**Task to carry out**
Please repeat the records exactly. The pictures are to be left out.

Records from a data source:
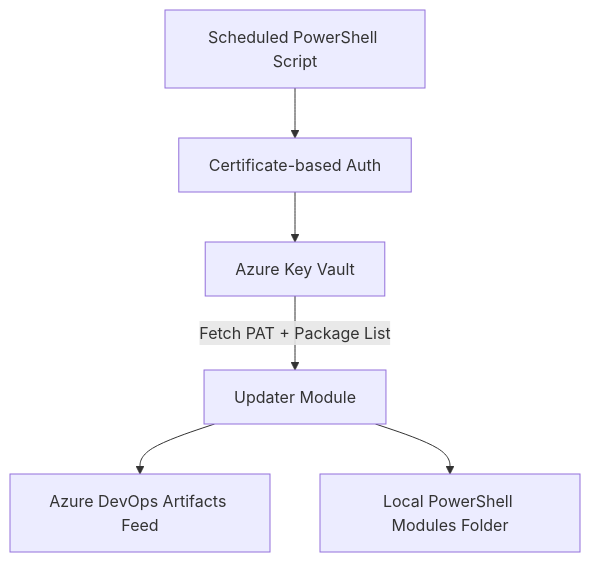
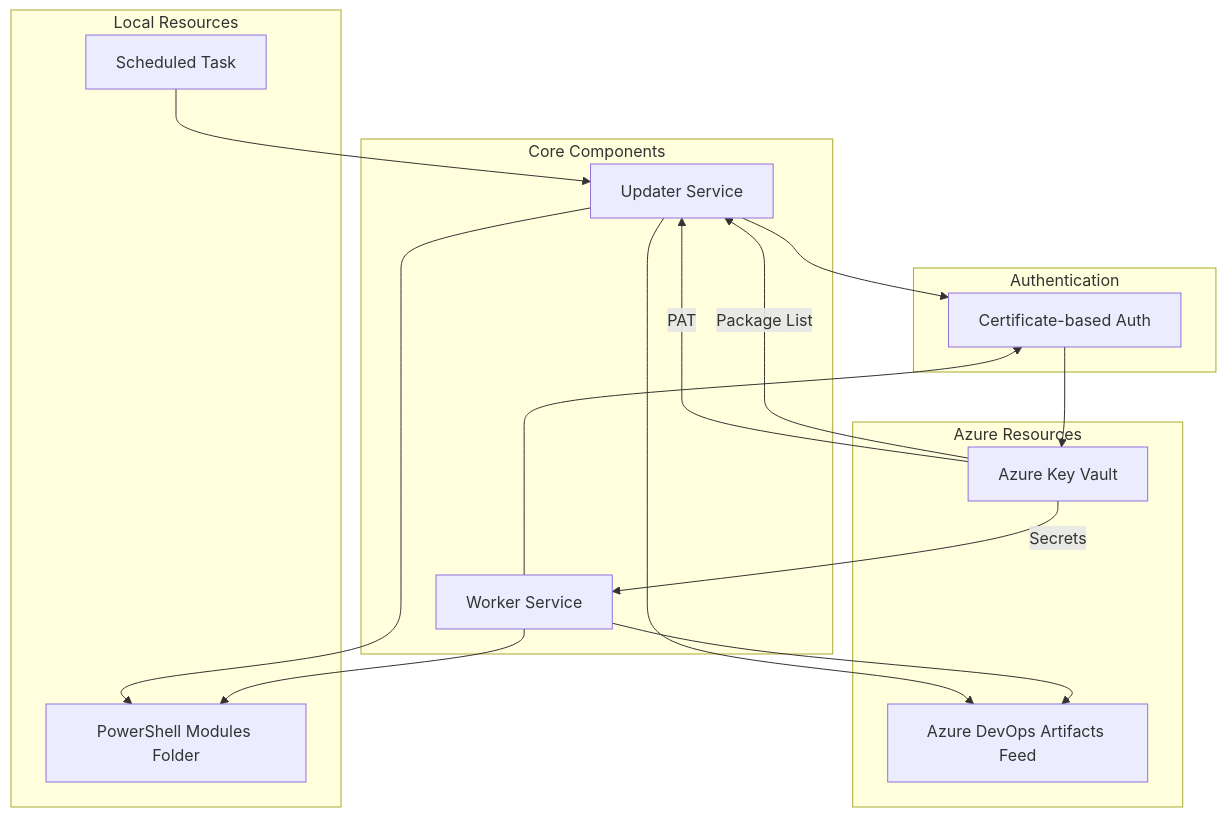
The diagram in ArchitecturePlanned.md (dedbit/OrchestratorPsh), drawn with Mermaid before and after one commit.

Commit message:
refactor(Architecture): 📝 Enhance system architecture diagram by adding detailed components and connections for clarity

````diff
--- a/ArchitecturePlanned.md
+++ b/ArchitecturePlanned.md
@@ -11,9 +11,34 @@
 ```Mermaid
     graph TD
-    A[Scheduled PowerShell Script] --> B[Certificate-based Auth]
-    B --> C[Azure Key Vault]
-    C -->|Fetch PAT + Package List| D[Updater Module]
-    D --> E[Azure DevOps Artifacts Feed]
-    D --> F[Local PowerShell Modules Folder]
+    subgraph "Core Components"
+        U[Updater Service] 
+        W[Worker Service]
+    end
+    
+    subgraph "Authentication"
+        C[Certificate-based Auth]
+    end
+    
+    subgraph "Azure Resources"
+        KV[Azure Key Vault]
+        ADO[Azure DevOps Artifacts Feed]
+    end
+    
+    subgraph "Local Resources"
+        PS[PowerShell Modules Folder]
+        S[Scheduled Task]
+    end
+    
+    S --> U
+    U --> C
+    W --> C
+    C --> KV
+    KV -->|PAT| U
+    KV -->|Package List| U
+    KV -->|Secrets| W
+    U --> ADO
+    U --> PS
+    W --> PS
+    W --> ADO
 
 ```
````
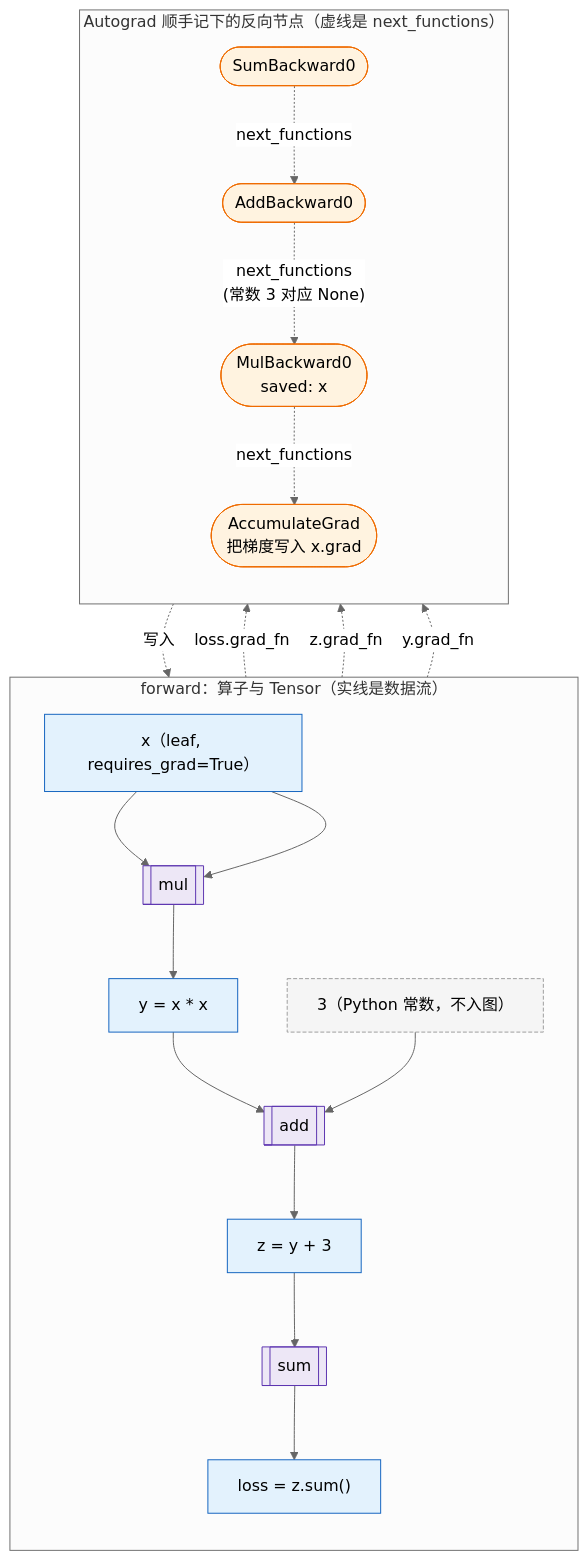
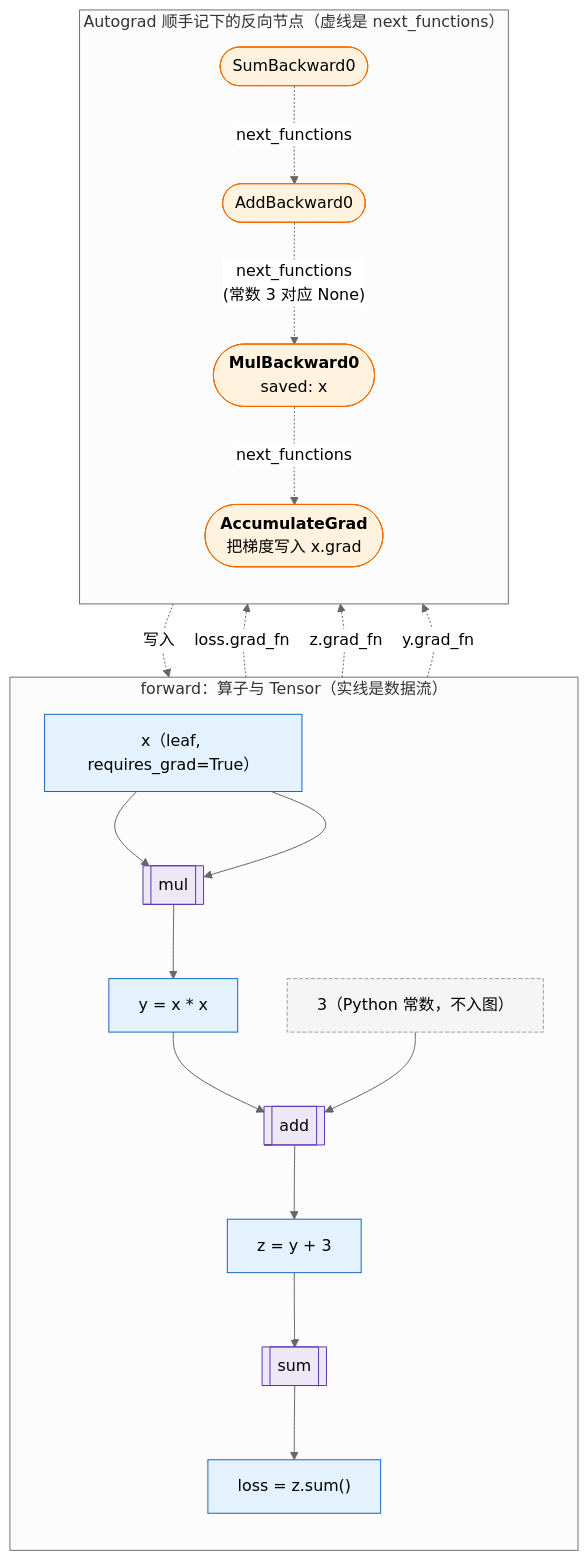
The second of 4 diagrams in _posts/2026-02-19-pytorch-autograd-and-dynamic-computation-graph.md (arganzheng/arganzheng.github.com), drawn with Mermaid (neutral theme) before and after one commit. The commit also changed other lines of this file and 10 other files, not shown here.

First line of the commit message:
PyTorch 深度实践：从 Tensor 到深度学习运行时：Mermaid 多行方框的首行标为标题（11 篇）

````diff
--- a/_posts/2026-02-19-pytorch-autograd-and-dynamic-computation-graph.md
+++ b/_posts/2026-02-19-pytorch-autograd-and-dynamic-computation-graph.md
@@ -173,43 +173,43 @@
 ```mermaid
 %% 图：一张计算图的两半：上半是 forward 执行的算子与 Tensor，下半是 Autograd 顺手创建的反向节点
 flowchart TB
     subgraph fwd["forward：算子与 Tensor（实线是数据流）"]
         direction TB
         tX["x（leaf, requires_grad=True）"]
         c3["3（Python 常数，不入图）"]
         opMul[["mul"]]
         opAdd[["add"]]
         opSum[["sum"]]
         tY["y = x * x"]
         tZ["z = y + 3"]
         tL["loss = z.sum()"]
         tX --> opMul
         tX --> opMul
         opMul --> tY --> opAdd
         c3 --> opAdd
         opAdd --> tZ --> opSum --> tL
     end
     subgraph bwd["Autograd 顺手记下的反向节点（虚线是 next_functions）"]
         direction TB
         sm(["SumBackward0"])
         add(["AddBackward0"])
-        mul(["MulBackward0<br/>saved: x"])
-        acc(["AccumulateGrad<br/>把梯度写入 x.grad"])
+        mul(["<b>MulBackward0</b><br/>saved: x"])
+        acc(["<b>AccumulateGrad</b><br/>把梯度写入 x.grad"])
         sm -.->|"next_functions"| add
         add -.->|"next_functions<br/>(常数 3 对应 None)"| mul
         mul -.->|"next_functions"| acc
     end
     tL -. "loss.grad_fn" .-> sm
     tZ -. "z.grad_fn" .-> add
     tY -. "y.grad_fn" .-> mul
     acc -. "写入" .-> tX
 
     classDef tensor fill:#e3f2fd,stroke:#1565c0;
     classDef op fill:#ede7f6,stroke:#5e35b1;
     classDef gradfn fill:#fff3e0,stroke:#ef6c00;
     classDef const fill:#f5f5f5,stroke:#9e9e9e,stroke-dasharray:4 2;
     class tX,tY,tZ,tL tensor;
     class opMul,opAdd,opSum op;
     class mul,add,sm,acc gradfn;
     class c3 const;
 ```
````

**Solution to this task**
The diagram in ArchitecturePlanned.md (dedbit/OrchestratorPsh), drawn with Mermaid before and after one commit.

Commit message:
refactor(Architecture): 📝 Enhance system architecture diagram by adding detailed components and connections for clarity

````diff
--- a/ArchitecturePlanned.md
+++ b/ArchitecturePlanned.md
@@ -11,9 +11,34 @@
 ```Mermaid
     graph TD
-    A[Scheduled PowerShell Script] --> B[Certificate-based Auth]
-    B --> C[Azure Key Vault]
-    C -->|Fetch PAT + Package List| D[Updater Module]
-    D --> E[Azure DevOps Artifacts Feed]
-    D --> F[Local PowerShell Modules Folder]
+    subgraph "Core Components"
+        U[Updater Service] 
+        W[Worker Service]
+    end
+    
+    subgraph "Authentication"
+        C[Certificate-based Auth]
+    end
+    
+    subgraph "Azure Resources"
+        KV[Azure Key Vault]
+        ADO[Azure DevOps Artifacts Feed]
+    end
+    
+    subgraph "Local Resources"
+        PS[PowerShell Modules Folder]
+        S[Scheduled Task]
+    end
+    
+    S --> U
+    U --> C
+    W --> C
+    C --> KV
+    KV -->|PAT| U
+    KV -->|Package List| U
+    KV -->|Secrets| W
+    U --> ADO
+    U --> PS
+    W --> PS
+    W --> ADO
 
 ```
````
The second of 4 diagrams in _posts/2026-02-19-pytorch-autograd-and-dynamic-computation-graph.md (arganzheng/arganzheng.github.com), drawn with Mermaid (neutral theme) before and after one commit. The commit also changed other lines of this file and 10 other files, not shown here.

First line of the commit message:
PyTorch 深度实践：从 Tensor 到深度学习运行时：Mermaid 多行方框的首行标为标题（11 篇）

````diff
--- a/_posts/2026-02-19-pytorch-autograd-and-dynamic-computation-graph.md
+++ b/_posts/2026-02-19-pytorch-autograd-and-dynamic-computation-graph.md
@@ -173,43 +173,43 @@
 ```mermaid
 %% 图：一张计算图的两半：上半是 forward 执行的算子与 Tensor，下半是 Autograd 顺手创建的反向节点
 flowchart TB
     subgraph fwd["forward：算子与 Tensor（实线是数据流）"]
         direction TB
         tX["x（leaf, requires_grad=True）"]
         c3["3（Python 常数，不入图）"]
         opMul[["mul"]]
         opAdd[["add"]]
         opSum[["sum"]]
         tY["y = x * x"]
         tZ["z = y + 3"]
         tL["loss = z.sum()"]
         tX --> opMul
         tX --> opMul
         opMul --> tY --> opAdd
         c3 --> opAdd
         opAdd --> tZ --> opSum --> tL
     end
     subgraph bwd["Autograd 顺手记下的反向节点（虚线是 next_functions）"]
         direction TB
         sm(["SumBackward0"])
         add(["AddBackward0"])
-        mul(["MulBackward0<br/>saved: x"])
-        acc(["AccumulateGrad<br/>把梯度写入 x.grad"])
+        mul(["<b>MulBackward0</b><br/>saved: x"])
+        acc(["<b>AccumulateGrad</b><br/>把梯度写入 x.grad"])
         sm -.->|"next_functions"| add
         add -.->|"next_functions<br/>(常数 3 对应 None)"| mul
         mul -.->|"next_functions"| acc
     end
     tL -. "loss.grad_fn" .-> sm
     tZ -. "z.grad_fn" .-> add
     tY -. "y.grad_fn" .-> mul
     acc -. "写入" .-> tX
 
     classDef tensor fill:#e3f2fd,stroke:#1565c0;
     classDef op fill:#ede7f6,stroke:#5e35b1;
     classDef gradfn fill:#fff3e0,stroke:#ef6c00;
     classDef const fill:#f5f5f5,stroke:#9e9e9e,stroke-dasharray:4 2;
     class tX,tY,tZ,tL tensor;
     class opMul,opAdd,opSum op;
     class mul,add,sm,acc gradfn;
     class c3 const;
 ```
````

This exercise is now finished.